Its name is commonly romanised as "Minō" or "Minoo", however Minoh is now officially used as it's English spelling.
GET TO KNOW MINOH
Highlights in a one day tour (English)
Visitors to Minoh is best known for Meiji no Mori Minō Quasi-National Park, one of Japan's oldest national parks and the popular waterfall. The 1200 year old Buddhist temple Katsuō-ji, famous for its huge collection of Daruma dolls is located here.
TALK TO MINOH EVERYDAY
Learn a bit of Japanese and talk to our friends in Minoh every afternoon and evening at the War Memorial Library using the permanent 'live link' connection on the top floor that connects to the Minoh Multicultural Centre. Join a monthly organised conversation session too.
Hutt Valley High School, Wainuiomata High School and St Bernards College groups regularly travel to Minoh and Japan.
MORE OF OUR CONNECTIONS
Minoh Chamber of Commerce and Industry in Japanese
CITY MASCOT: YUZURU
The city’s mascot is a Samurai with a tender heart called “Takinomichi Yuzuru”. He goes everywhere in Japan to promote Yuzu and the Minoh city.
In Todoromi that is located in the north of Minoh, the scenery of traditional farm village is remained by local people. The specialties of Todoromi where the fresh air and the clean water exist are loquats, Sansyou (Japanese pepper) and Kikusumi (charcoal with shape of chrysanthemum), but now “Misyou Yuzu” (citrons raised from seed) is getting popular. Generally the citron is raised by grafting, but in Minoh it is raised from seed spending from 15 to 18 years with great care. It takes much time to grow up, however, its tree becomes stronger and its fruit becomes bigger and smell better than them by grafting.
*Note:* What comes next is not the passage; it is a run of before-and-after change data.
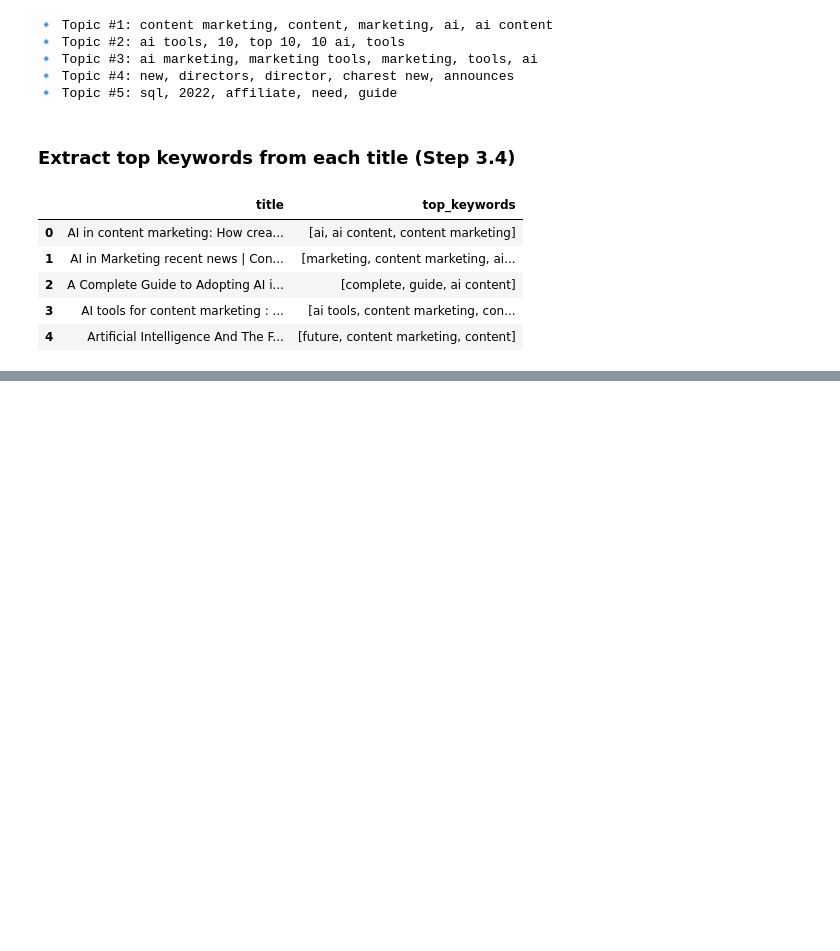
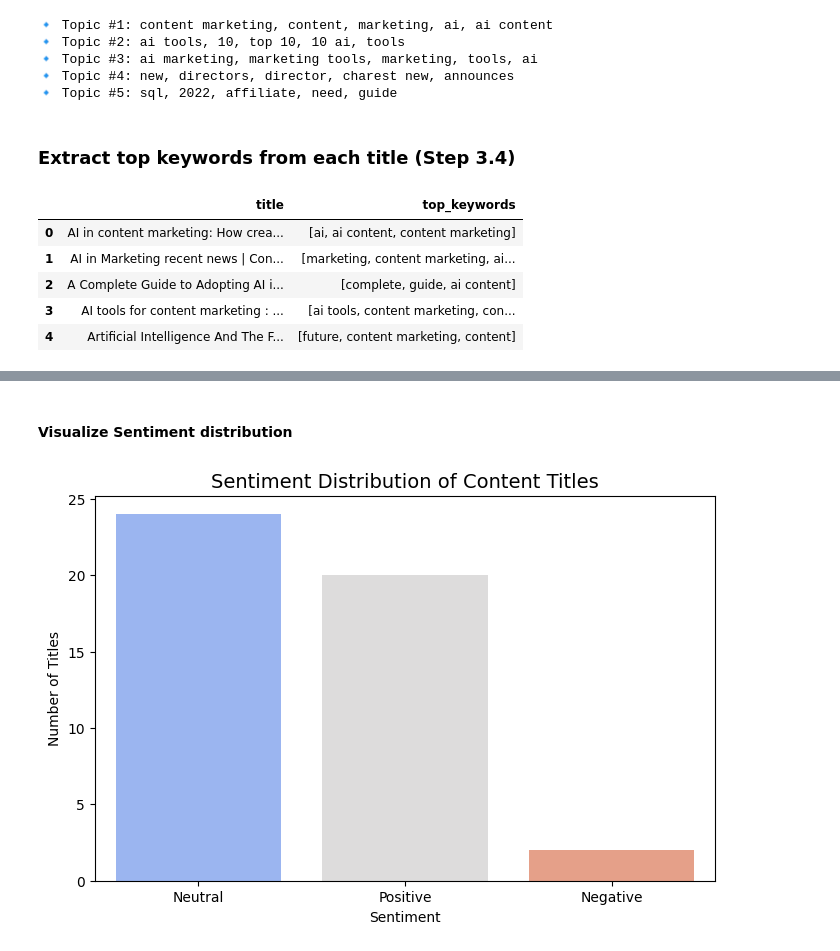
Before and after one commit to vinovator/content-marketing-agent, a Jupyter notebook: notebooks/02_content_analysis.ipynb, the cells around one changed output, grey strips where cells are left out. Cells and saved outputs as stored; diff of their text form; code cells hidden in the pictures; blank space fills up the shorter version.

```diff
--- a/notebooks/02_content_analysis.ipynb
+++ b/notebooks/02_content_analysis.ipynb
@@ -254,0 +352,13 @@ combined_df[["title", "top_keywords"]].head()
+# %%
+# Initialize Vader
+sia = SentimentIntensityAnalyzer() # create sentiment analyzer object with access to pre-trained lexicon
+
+# Apply Vader to titles (Vader Sentiment scoring)
+# Apply to "title" column, not "clean_title" to capture tone/ emotion elements that are not lost to pre-processing
+
+# compound -> normalized sentiment score between -1 (most negative) and +1 (most positive). Used for single-score interpretation
+# Vader returns 4 scores: pos, neu, neg, and compound
+
+combined_df["sentiment_score"] = combined_df["title"].apply(lambda x: sia.polarity_scores(x)["compound"])
+
+combined_df.head()
@@ -254,0 +372,17 @@ combined_df[["title", "top_keywords"]].head()
+# %%
+# Add human-readable sentiment labels
+# Vader standard thresholds
+# >= 0.05 clearly positive
+# <= -0.05 clearly negative
+# between neutral
+
+def label_sentiment(score):
+    if score >= 0.05:
+        return "Positive"
+    elif score <= -0.05:
+        return "Negative"
+    else:
+        return "Neutral"
+# %%
+combined_df["sentiment_label"] = combined_df["sentiment_score"].apply(label_sentiment)
+combined_df.head()
@@ -254,0 +396,11 @@ combined_df[["title", "top_keywords"]].head()
+# %% [markdown]
+#### Visualize Sentiment distribution
+# %%
+plt.figure(figsize=(8,5))
+sns.countplot(data=combined_df, x="sentiment_label", palette="coolwarm")
+plt.title("Sentiment Distribution of Content Titles", fontsize=14)
+plt.xlabel("Sentiment")
+plt.ylabel("Number of Titles")
+plt.show()
+# %% [output]
+[figure, added]
```
Also changed, not shown: parts of 31 cells of this notebook.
This rare citron raised from seed is served in high-class Japanese restaurant and used in various sweets and foods such as jams, marmalades, cookies, ponzu (sauce containing soy sauce and vinegar or citrus juice), beer and noodles.